  • (j) “Rear Axle & Suspension Re-Engineering & Modifications”: removal, modifications done to the sway bar mounting, and coil spring mounts, addition of a kneel chain bracket, and reinstallation of the rear axle.
  • (k) “Flooring & Walls”: installation of a marine grade flooring substrate and covering and carpet or plastic panels with carpeted inserts. Walls are covered with new interior panels and trims.
  • (l) “Rear Bumper Re-Engineering & Modifications”: involves removal of the rear bumper, reinforcing the rear bumper, and reinstalling it.
  • (m) “Wiring Re-Engineering & Modifications”: reconfiguration of the seating systems and airbag systems, and modifications to accommodate the wheelchair ramp system, slide door operation, kneel function, and other accessibility modifications.
  • (n) “Ramp”: installation of the manual or power wheelchair ramps.
  • (o) “Paint & Undercoat”: newly installed components are painted and the entire floor is undercoated.
  • (p) “Miscellaneous”: Among other things, the vehicle is inspected, weighed, and recertified by [the wheelchair minivan conversion manufacturer]. [10]

III. Discussion

Upon careful review of AutoAbility’s manufacturing processes in consultation with FTA engineers, I find that AutoAbility’s processes meet the final assembly requirement for rolling stock under 49 C.F.R. § 661.11(a) and (r). In two separate June 28, 2013 letters of interpretation, FTA found Braun and ElDorado’s conversion and manufacturing activities sufficient to meet final assembly for Buy America purposes, as discussed supra. Braun and ElDorado’s described activities are similar, if not the same, as the activities within AutoAbility’s scope of work.

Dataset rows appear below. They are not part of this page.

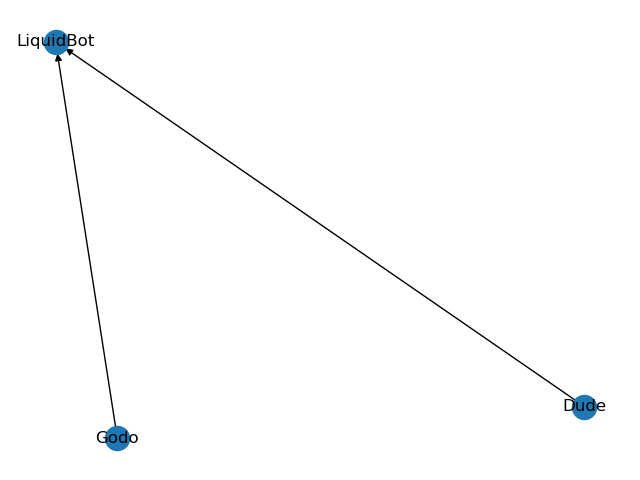
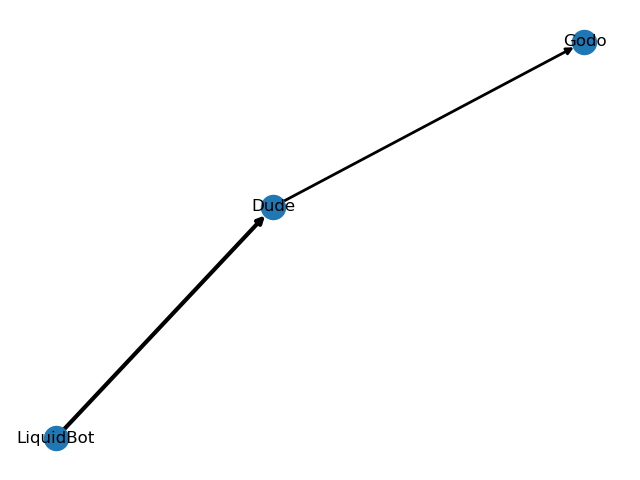
widths

diff --git a/main.py b/main.py
@@ -17,7 +17,7 @@ except FileNotFoundError:
 except json.decoder.JSONDecodeError:
     print("Couldn't load grants")
     grants = dict()
-#JSON stores keys as str, convert back to int
+"""JSON stores keys as str, convert back to int"""
 grants = {int(key):value for key,value in grants.items()}
 
 @bot.event
@@ -45,9 +45,9 @@ def drawNodes(nodes, edges):
     G.add_nodes_from(nodes)
     for edge in edges:
         u,v,w = edge
-        print(w)
         G.add_edge(u, v, weight=w)
-    nx.draw(G, with_labels=True)
+    widths = [G[u][v]['weight'] for u,v in G.edges()]
+    nx.draw(G, with_labels=True, width=widths)
     plt.savefig("resources/output.png")
 
 @bot.command()
@@ -62,7 +62,7 @@ async def info(ctx, content):
     except AttributeError:
         output = []
     nodes = output
-    edges = [(name, granted.name, len([key for key in grants if grants[key] == ctx.message.guild.get_member_named(name).id])+1) for name in output]
+    edges = [(name, granted.name) for name in output]
     if len(output) > 0:
         await ctx.channel.send("{0} is trusted by {1}: {2}".format(granted.name, len(output), output))
     else:
@@ -74,6 +74,7 @@ async def info(ctx, content):
     except KeyError:
         await ctx.channel.send("{0} trusts nobody".format(granted.name))
 
+    edges = [(u, v, len([key for key in grants if grants[key] == ctx.message.guild.get_member_named(u).id])+1) for u,v in edges]
     drawNodes(nodes, edges)
     await ctx.channel.send(file=discord.File('resources/output.png'))
 
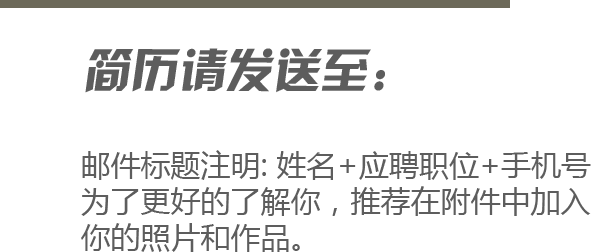
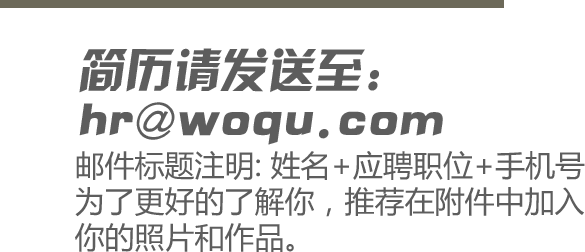
m

diff --git a/index.html b/index.html
@@ -100,8 +100,7 @@
 				</section>
 				<section class="page">
 					<div class="email_wrapper">
-						<img src="img/send.png" class="send">
-						<img data-animation="slideToRight" data-timing-function="ease-in" src="img/email.png" class="email">
+						<img data-animation="slideToBottom" data-timing-function="ease-in" src="img/send.png" class="send">
 					</div>
 				</section>
 			</div>

diff --git a/css/zhaopin.css b/css/zhaopin.css
@@ -33,4 +33,3 @@
 
 .email_wrapper {background-color: #fee801;width: 100%;height: 100%;}
 .send {width: 92.5%;padding-top: 30%;}
-.email {position: absolute;top: 30%;left: 12%;width: 58.75%;}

AutoAbility makes substantial changes to the interior and exterior of the minivan, including, among other things, the fuel system, exhaust system, body, doors, floors, and wiring. The result of these manufacturing activities is a significantly different product from the Chrysler and Dodge minivans, which requires that AutoAbility certify as the final stage manufacturer. Therefore, AutoAbility is responsible for inspecting, testing, and certifying that the vehicle meets certain FMVSS provisions and NHTSA regulations. In addition, it provides a limited manufacturer’s warranty for its product. Therefore, AutoAbility’s activities in the United States are sufficient to rise to the level of final assembly for minivans that are converted for wheelchair accessibility.

IV. Conclusion

Based upon the foregoing, I find that AutoAbility’s manufacturing activities meet the minimum final assembly requirements under 49 C.F.R. § 661.11. This decision is limited solely to minivans that are converted for wheelchair accessibility by AutoAbility, as the final processes are described in this memorandum. Deviation from these described processes may result in a different conclusion.

If you have any questions, please contact Mary J. Lee at (202) 366-0985 or


Dana C. Nifosi
Deputy Chief Counsel

[1]. 75 Fed. Reg. 35,123.

[2]. 77 Fed. Reg. 71,673.

[3]. FTA received this information on or about October 22, 2013, once the furloughed employees returned to work.

[4]. 49 U.S.C. § 5323(j)(2)(C); 49 C.F.R. § 661.11(a).

[5]. 49 C.F.R. § 661.11(r).

[6]. See also 49 C.F.R. § 611.11 app. D, para. b.

[7]. FTA Dear Colleague Letter, March 18, 1997; 49 C.F.R. § 661.11 app. D, para. c.

[8]. 49 C.F.R. § 661.11 app. D, para. c.

[9]. See, e.g., 49 C.F.R. § 611.11 app. D.

[10]. Memorandum from Dorval R. Carter, Jr., Chief Counsel, FTA, on the determination as to whether the process by which the Braun Corporation converts incomplete Chrysler minivans into Braun Entervans satisfies FTA’s Buy America requirements for final assembly to Peter M. Rogoff, Administrator, FTA 2-3 (June 28, 2013); see also Memorandum from Dorval R. Carter, Jr., Chief Counsel, FTA, on the determination as to whether the process by which ElDorado National-Kansas converts incomplete Chrysler and Dodge minivans into Eldorado Amerivans satisfies FTA’s Buy America requirements for final assembly to Peter M. Rogoff, Administrator, FTA 2-3 (June 28, 2013).